An intervention was designed to test whether the addition of an ultraviolet (UV) disinfection step after terminal cleaning would be helpful in reducing Clostridium difficile infection (CDI) rates in a real-world situation.
This study was a quasi-experimental design using 3 units as intervention units for the intervention and 3 similar units as control units. Intervention units 2 hematology and bone marrow transplant units and one medical-surgical unit at a large teaching hospital in the Midwest. UV disinfection was added after patient discharge and terminal cleaning in the intervention units.
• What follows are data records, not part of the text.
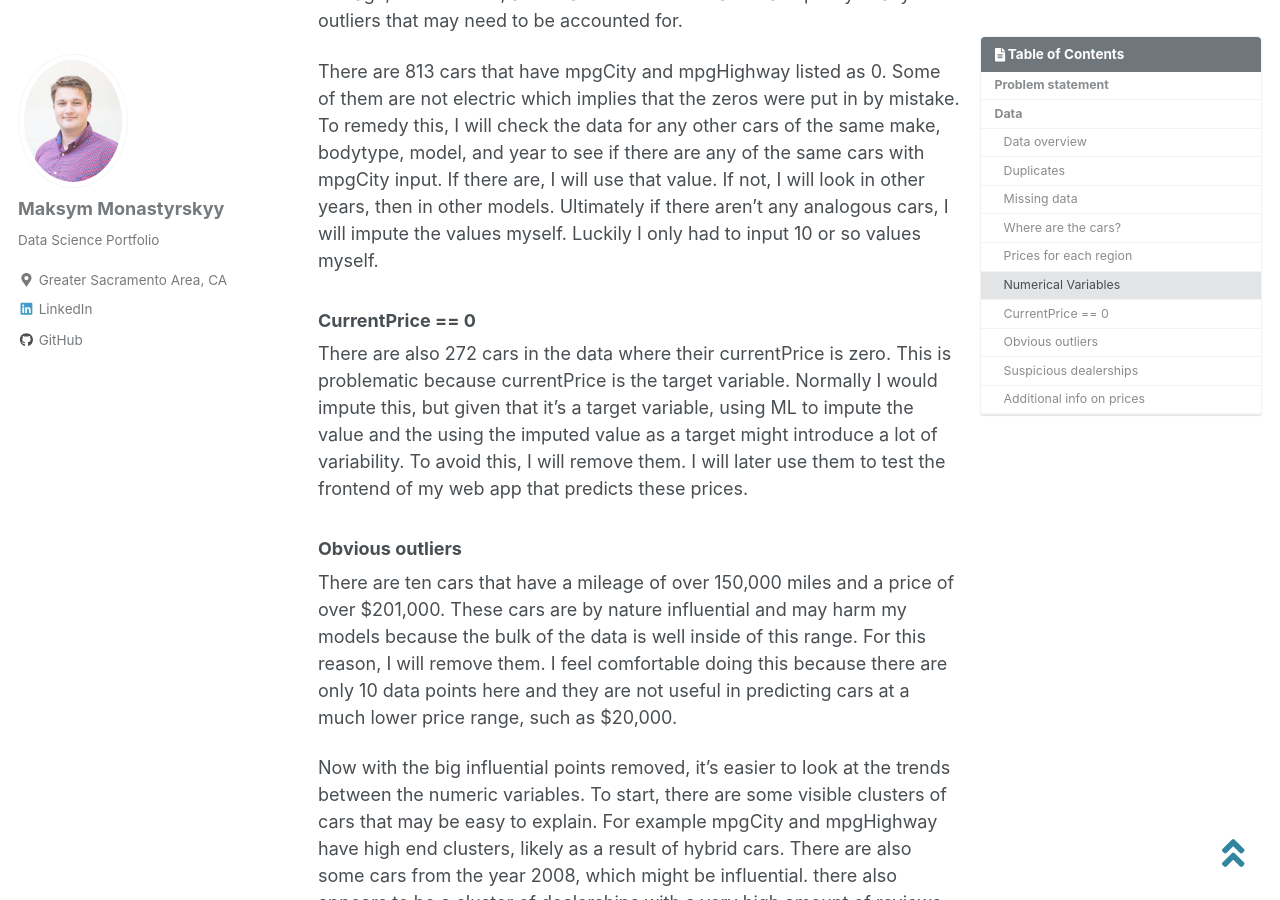
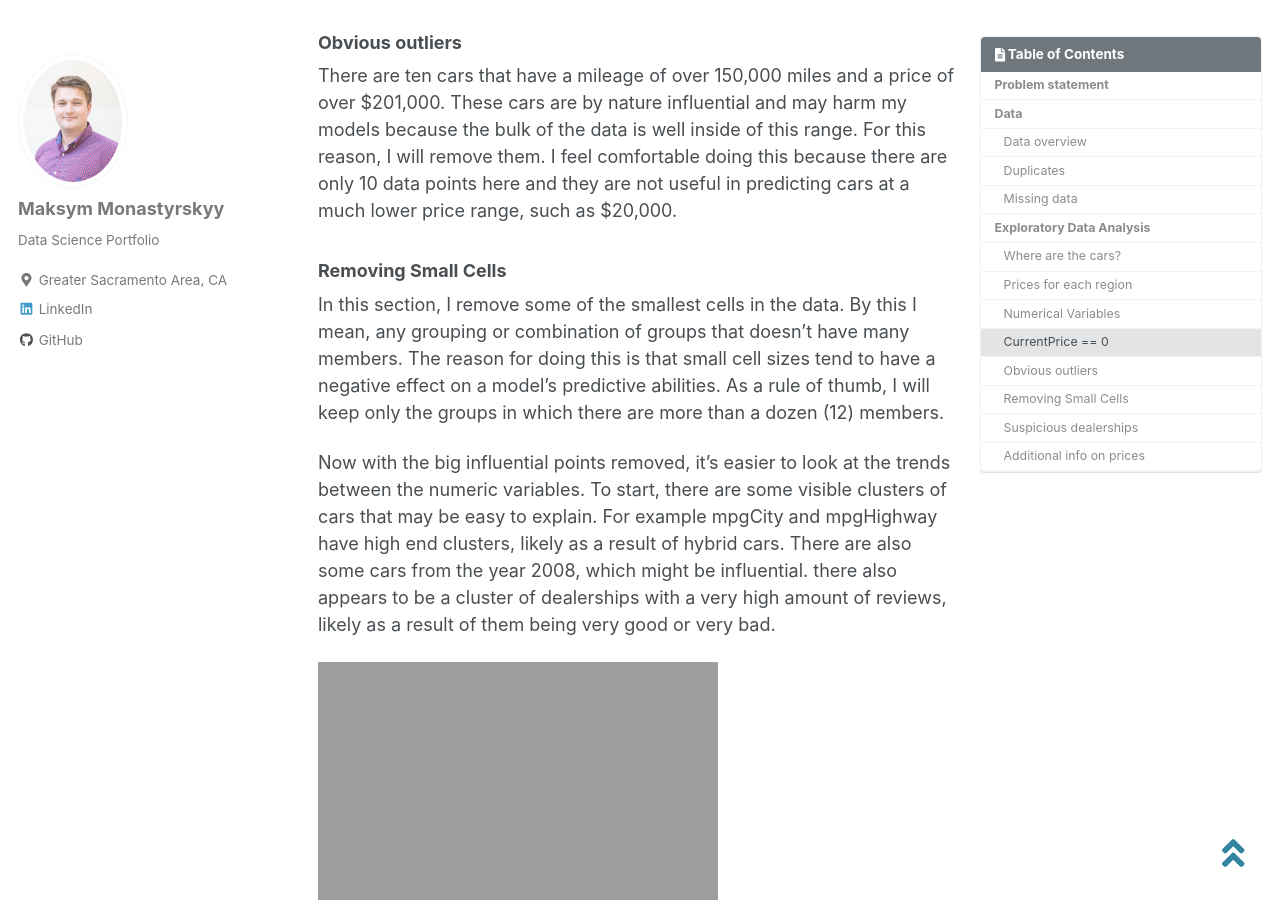
Before and after one commit to monastyrskyy/monastyrskyy.github.io, a Jekyll site: the page built from _posts/2020-3-11-used_car_price_prediction.md, in a window 1280 px wide and 900 px high, scrolled down 5204 px. Built offline with Jekyll 4.4.1, drawn with Linux system fonts in a browser that asks for light colours; cached includes are drawn as plain includes; nearby versions of some CDN libraries; some of the changed text lies outside the part shown.

Commit message:
tidying up first commit second capstone EDA

```diff
--- a/_posts/2020-3-11-used_car_price_prediction.md
+++ b/_posts/2020-3-11-used_car_price_prediction.md
@@ -24,11 +24,6 @@
 
 <script src='https://cdnjs.cloudflare.com/ajax/libs/mathjax/2.7.5/MathJax.js?config=TeX-MML-AM_CHTML' async></script>
 
-<iframe seamless frameborder="0" src="https://public.tableau.com/views/Capstone2EDA/DualMapDash?:embed=yes&:device=desktop&:display_count=y&publish=yes&:origin=viz_share_link&:showVizHome=no" width = '650' height = '450'></iframe>
-
-<iframe seamless frameborder="0" src="https://public.tableau.com/views/Capstone2EDA/DimensionToggleDash?:embed=yes&:device=desktop&:display_count=y&publish=yes&:origin=viz_share_link&:showVizHome=no" width = '650' height = '450'></iframe>
-
-
 ## Problem statement
 
 I want to give those looking to sell their used cars the opportunity to get an idea of how much their car is worth based on a lot of data from a car sales website. The user will interact with a web app hosted through AWS to input his or her car’s features and will then receive an estimate for how much the model thinks the car is worth.<br/>
@@ -46,6 +41,7 @@
 
 The subModel feature had 35,893 missing values, and the badge feature had 5,082 missing values. Because there was no information that I was likely to gather from mostly missing columns, I deleted the subModel feature. For reference subModel of a car is a way of delimiting the car beyond just make and model; thus - subModel. Badge only had around 5000 missing values, so I will likely impute them later. It’s also possible that this variable will have multicollinearity with other variables, so I might delete it later.<br/>
 
+## Exploratory Data Analysis
 ### Where are the cars?
 
 <iframe seamless frameborder="0" src="https://public.tableau.com/views/Capstone2EDA/DualMapDash?:embed=yes&:device=desktop&:display_count=y&publish=yes&:origin=viz_share_link&:showVizHome=no" width = '650' height = '450'></iframe><br/>
@@ -87,7 +85,13 @@
 
 There are ten cars that have a mileage of over 150,000 miles and a price of over $201,000. These cars are by nature influential and may harm my models because the bulk of the data is well inside of this range. For this reason, I will remove them. I feel comfortable doing this because there are only 10 data points here and they are not useful in predicting cars at a much lower price range, such as $20,000.<br/>
 
+### Removing Small Cells
+
+In this section, I remove some of the smallest cells in the data. By this I mean, any grouping or combination of groups that doesn't have many members. The reason for doing this is that small cell sizes tend to have a negative effect on a model's predictive abilities. As a rule of thumb, I will keep only the groups in which there are more than a dozen (12) members.<br/>
+
 Now with the big influential points removed, it's easier to look at the trends between the numeric variables. To start, there are some visible clusters of cars that may be easy to explain. For example mpgCity and mpgHighway have high end clusters, likely as a result of hybrid cars. There are also some cars from the year 2008, which might be influential. there also appears to be a cluster of dealerships with a very high amount of reviews, likely as a result of them being very good or very bad.<br/>
+
+[![foobar]({{ site.url }}{{ site.baseurl }}/images/7.car_capstone/2.post_cleaning_corr_scatter.png)]({{ site.url }}{{ site.baseurl }}/images/7.car_capstone/2.post_cleaning_corr_scatter.png)<br/>
 
 ### Suspicious dealerships
 
```
Also changed, not shown: other parts of _posts/2020-3-11-used_car_price_prediction.md (+4 -0 lines), images/7.car_capstone/3.post_cleaning_corr_heatmap.png (added), images/7.car_capstone/post_cleaning_corr_heatmap.png (added), 4 other files.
At baseline, CDI rates in the intervention and control arms were similar. During the 6 months of UV disinfection, the CDI rate in the intervention units decreased to 11.2 per 10,000 patient days, compared with 28.7 per 10,000 patient days in the control units (P = .03). In addition, the intervention units also saw a reduction in vancomycin-resistant enterococci acquisition.
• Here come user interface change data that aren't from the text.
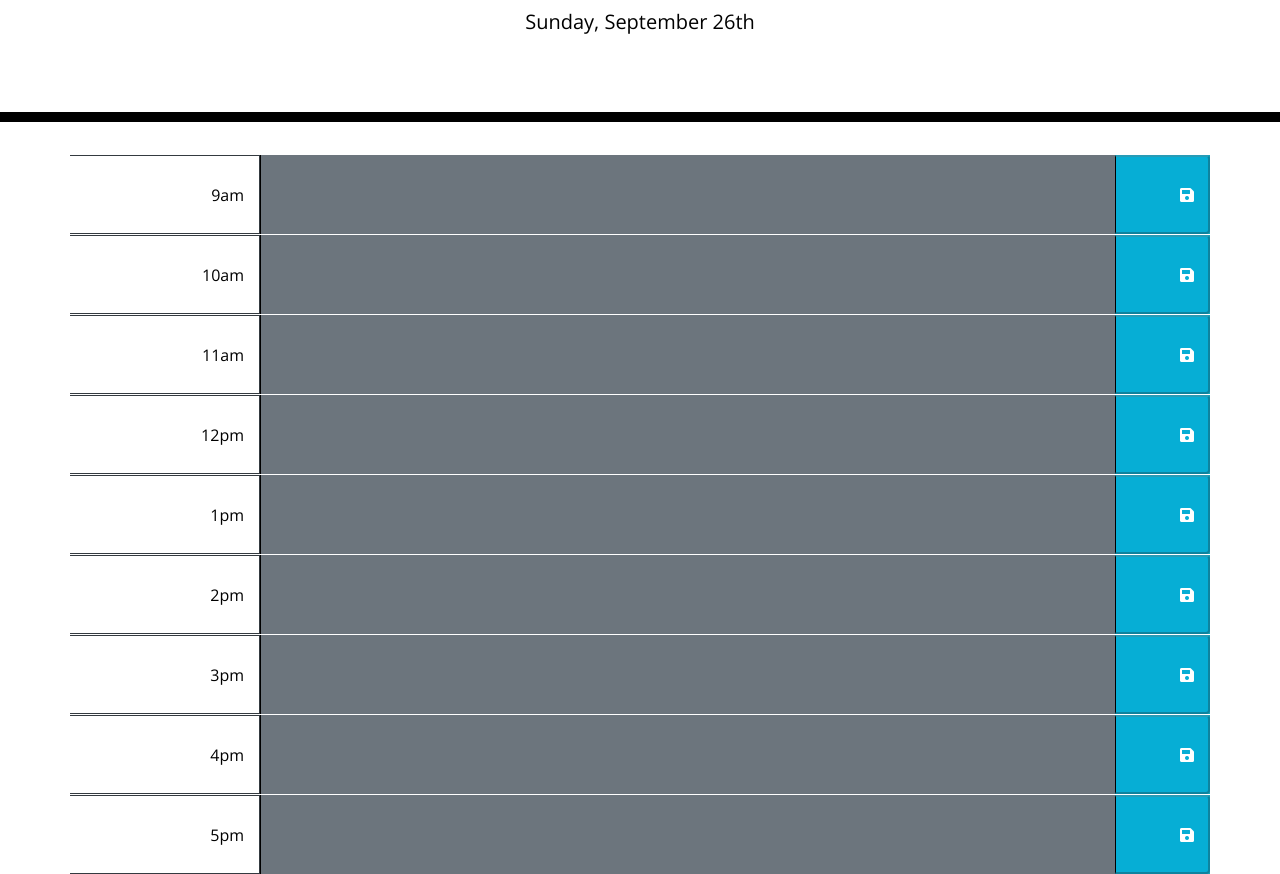
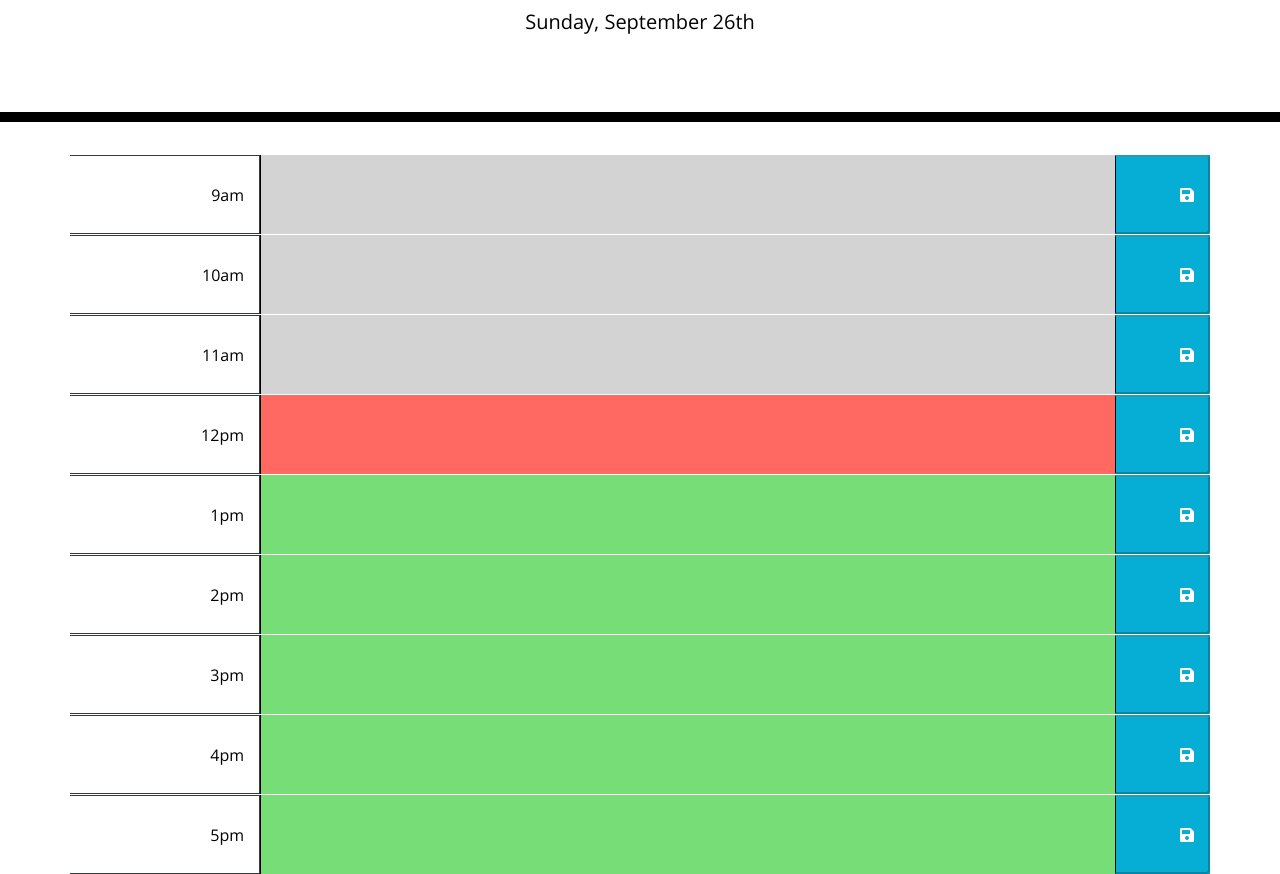
Before and after one commit to sophiekdj/Day-Planner, a plain HTML site: page index.html in a window 1280 px wide. Shown: the part 182-1056 px from the top of the page. Drawn offline with nearby package versions, Linux system fonts and the light colour scheme.

Commit message:
Deleted background colour

```diff
--- a/index.html
+++ b/index.html
@@ -52,13 +52,7 @@
           id="9"
           name="text"
           styles="width:100%; height:100%"
-          class="
-            col-9
-            bg-secondary
-            d-flex
-            align-items-center
-            justify-content-start
-          "
+          class="col-9 d-flex align-items-center justify-content-start"
         >
         </textarea>
         <!-- Save button -->
@@ -96,13 +90,7 @@
           id="10"
           name="text"
           styles="width:100%; height:100%"
-          class="
-            col-9
-            bg-secondary
-            d-flex
-            align-items-center
-            justify-content-start
-          "
+          class="col-9 d-flex align-items-center justify-content-start"
         >
         </textarea>
         <!-- Save button -->
@@ -140,13 +128,7 @@
           id="11"
           name="text"
           styles="width:100%; height:100%"
-          class="
-            col-9
-            bg-secondary
-            d-flex
-            align-items-center
-            justify-content-start
-          "
+          class="col-9 d-flex align-items-center justify-content-start"
         >
         </textarea>
         <!-- Save button -->
@@ -184,13 +166,7 @@
           id="12"
           name="text"
           styles="width:100%; height:100%"
-          class="
-            col-9
-            bg-secondary
-            d-flex
-            align-items-center
-            justify-content-start
-          "
+          class="col-9 d-flex align-items-center justify-content-start"
         >
         </textarea>
         <!-- Save button -->
@@ -228,13 +204,7 @@
           id="1"
           name="text"
           styles="width:100%; height:100%"
-          class="
-            col-9
-            bg-secondary
-            d-flex
-            align-items-center
-            justify-content-start
-          "
+          class="col-9 d-flex align-items-center justify-content-start"
         >
         </textarea>
         <!-- Save button -->
@@ -272,13 +242,7 @@
           id="2"
           name="text"
           styles="width:100%; height:100%"
-          class="
-            col-9
-            bg-secondary
-            d-flex
-            align-items-center
-            justify-content-start
-          "
+          class="col-9 d-flex align-items-center justify-content-start"
         >
         </textarea>
         <!-- Save button -->
@@ -316,13 +280,7 @@
           id="3"
           name="text"
           styles="width:100%; height:100%"
-          class="
-            col-9
-            bg-secondary
-            d-flex
-            align-items-center
-            justify-content-start
-          "
+          class="col-9 d-flex align-items-center justify-content-start"
         >
         </textarea>
         <!-- Save button -->
@@ -360,13 +318,7 @@
           id="4"
           name="text"
           styles="width:100%; height:100%"
-          class="
-            col-9
-            bg-secondary
-            d-flex
-            align-items-center
-            justify-content-start
-          "
+          class="col-9 d-flex align-items-center justify-content-start"
         >
         </textarea>
         <!-- Save button -->
@@ -404,13 +356,7 @@
           id="5"
           name="text"
           styles="width:100%; height:100%"
-          class="
-            col-9
-            bg-secondary
-            d-flex
-            align-items-center
-            justify-content-start
-          "
+          class="col-9 d-flex align-items-center justify-content-start"
         >
         </textarea>
         <!-- Save button -->
```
The addition of UV disinfection to the terminal cleaning resulted in a reduction in CDI that has been sustained over several months 2 years.